It’s a subdued palette that brushes winter — plenty of brown and gray, to be sure, but in an expanse of hues.
Browns run to auburn and ochre, wheaty and tawny, cinnamon and sepia, coffee and khaki, copper and bronze, chestnut and mahogany. Grays are tinted with pinks, silvers, blues, and yellows; especially interesting are thin gray skies veiling pale suns.
The most colorful rewards are often when sun or moon straddle the horizon. Look for plump moons rising at 6:07 p.m. Tuesday, 7:18 p.m. Wednesday, 8:29 p.m. Thursday, and 9:41 p.m. Friday.
Winter, especially a mild one like this, is a fine time to practice visual calisthenics. Encourage your eyes to hunt for shape and texture, line and proportion. Where is harmony and dissonance, symmetry and contrast?
Six local artists who have trained their vision on winter in northwest Ohio lent their work to this Toledo Magazine page.
PHOTO GALLERY: Click here to view images
Carol Pletz notes the enchantment of snow.
"Snow covers the land and makes everything beautiful. People love looking at winter scenes, through windows or in paintings, from some cozy vantage point. The eye delights in the blue winter skies and deep purple shadows of trees and bushes on snow. In the peaceful, still days of winter, we turn inward and the earth waits and prepares, through long quiet stretches, for spring. And in this quiet time, I paint." Her work can be seen at Collector’s Corner in the Toledo Museum of Art, Fenwick Gallery, 3433 W. Alexis Rd., and American Gallery, 6600 Sylvania Ave., Sylvania.

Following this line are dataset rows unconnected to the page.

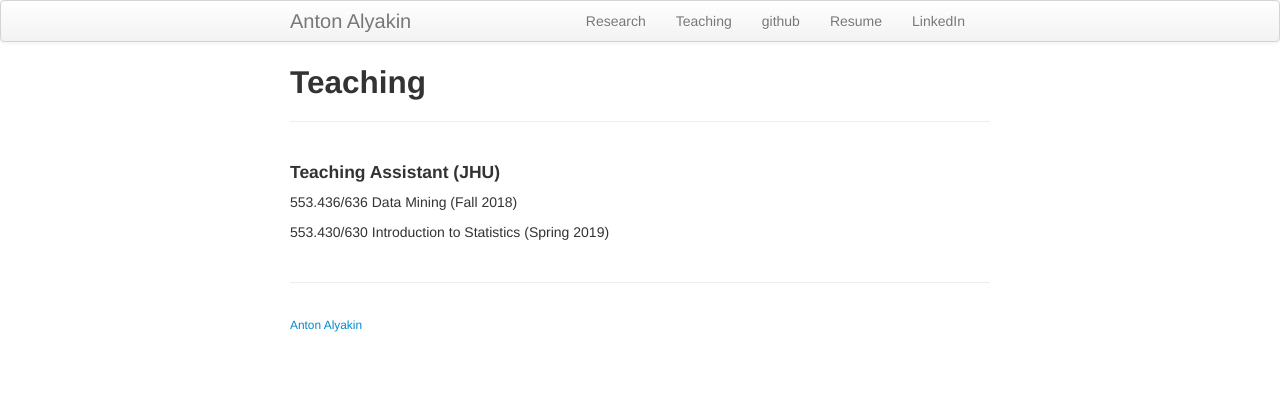
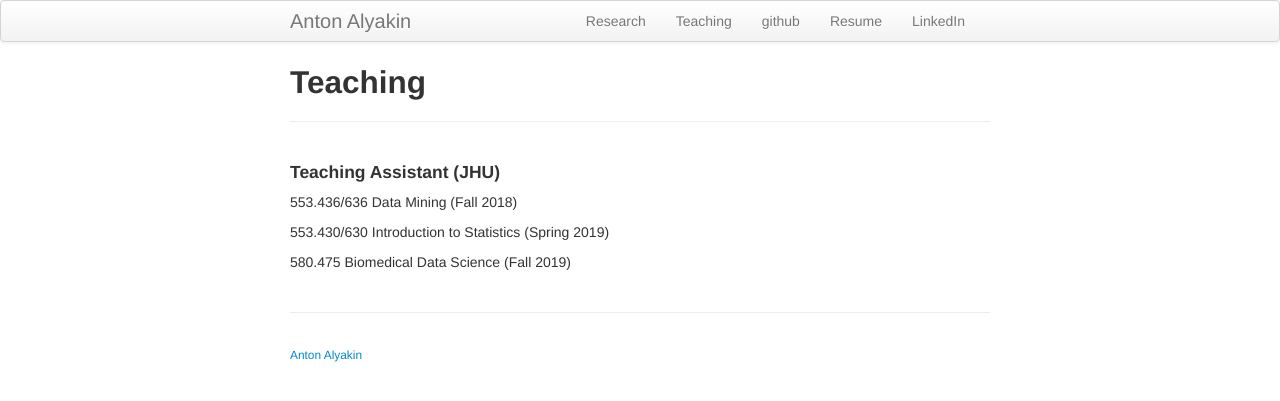
Before and after one commit to alyakin314/alyakin314.github.io, a Jekyll site: the page built from pages/teaching.md, in a window 1280 px wide. Shown: the top 401 px of the page. Built offline with Jekyll 4.4.1, drawn with Linux system fonts in a browser that asks for light colours.

Commit message:
Teaching updated

```diff
--- a/pages/teaching.md
+++ b/pages/teaching.md
@@ -7,3 +7,5 @@ title: Teaching
 553.436/636 Data Mining (Fall 2018)
 
 553.430/630 Introduction to Statistics (Spring 2019)
+
+580.475     Biomedical Data Science (Fall 2019)
```
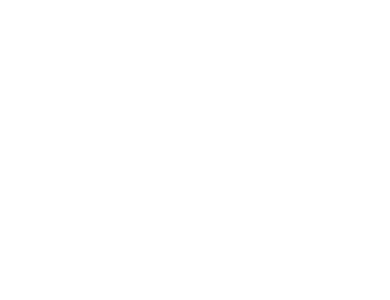
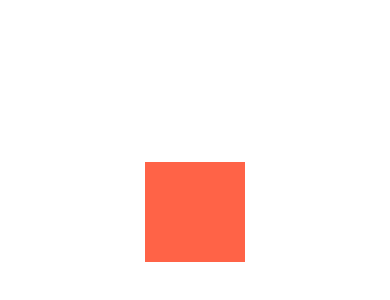
Before and after one commit to proxima2182/practice-react-native, a React Native app: screen / in a window 390 px wide. Shown: the part 210-510 px from the top of the page. Built offline with nearby package versions, Linux system fonts and the light colour scheme.

Commit message:
Do(Practice) : move box

```diff
--- a/App.js
+++ b/App.js
@@ -1,3 +1,37 @@
+import styled from "styled-components/native";
+import {useEffect, useState} from "react";
+
+const Container = styled.View`
+    flex: 1;
+    justify-content: center;
+    align-items: center;
+`;
+const Box = styled.TouchableOpacity`
+    background-color: tomato;
+    width: 100px;
+    height: 100px;
+`;
 export default function App() {
-    return null;
+    const [y, setY] = useState(0);
+    const [intervalId, setIntervalId] = useState(null);
+    const moveUp = () => {
+        const id = setInterval(() => {
+            setY(prev=>prev+20);
+        }, 10);
+        setIntervalId(id);
+    }
+    useEffect(() => {
+        if(y === 200) {
+            clearInterval(intervalId);
+        }
+    }, [y, intervalId]);
+    return (
+        <Container>
+            <Box onPress={moveUp} style={{
+                transform: [{
+                    translateY: y,
+                }]
+            }}/>
+        </Container>
+    );
 }
```
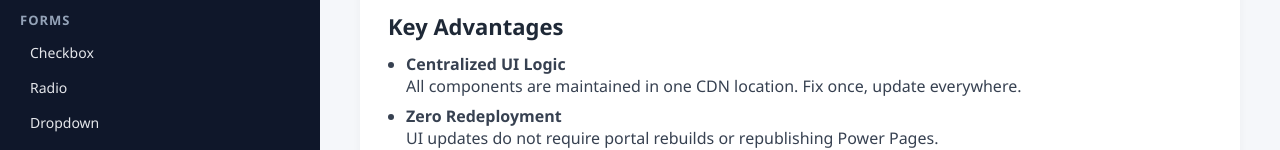
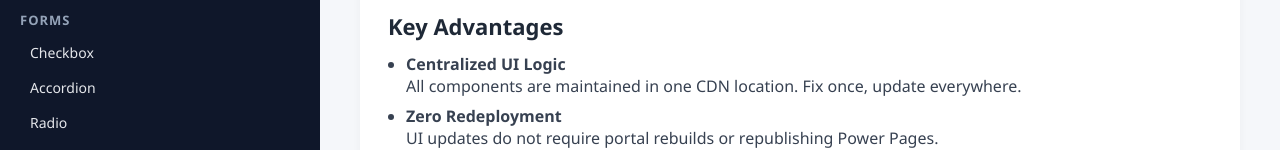
Before and after one commit to SVadaparty/captures-portal-ui-library, a website: page playbook/index.html in a window 1280 px wide. Shown: the part 622-772 px from the top of the page. Drawn offline with Linux system fonts and the light colour scheme.

Commit message:
added accordion on playbook

```diff
--- a/playbook/index.html
+++ b/playbook/index.html
@@ -166,6 +166,7 @@
             <div class="nav-group">
                 <h3>Forms</h3>
                 <a href="components/checkbox.html">Checkbox</a>
+                <a href="components/accordion.html">Accordion</a>
                 <a href="components/radio.html">Radio</a>
                 <a href="components/dropdown.html">Dropdown</a>
                 <a href="components/file-upload.html">File Upload</a>
```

Aaron Bivins, painting for more than 30 years, shows his work at the American Gallery and, through March 10, at 20 North Gallery, 18 N. St. Clair St.
When Betsy Ford reached her 60s and found tennis too difficult, she studied watercolor painting at the museum. Now in her late 80s, she has enjoyed outdoor (plein air) painting locally, and on trips with her daughter to beautiful locales around the world.
John Trumbull has painted for pleasure and as a commercial artist for 45 years. His work is at American Gallery.
For the image on today’s page, Penny Gentieu photographed deer as they made their way across her front yard near Wildwood Preserve Metropark. She printed the photo on thin, handmade Japanese paper on which she painted with silver pigment. Her pieces are at Collector’s Corner and gentieu.com.
Scott Ziegler remembers "the clear and tremendous sense of magic" that paintings gave him when he was a child. His work is at Hudson Gallery, 5645 N. Main St., Sylvania.
Contact Tahree Lane at 419-724-6075 or firstname.lastname@example.org.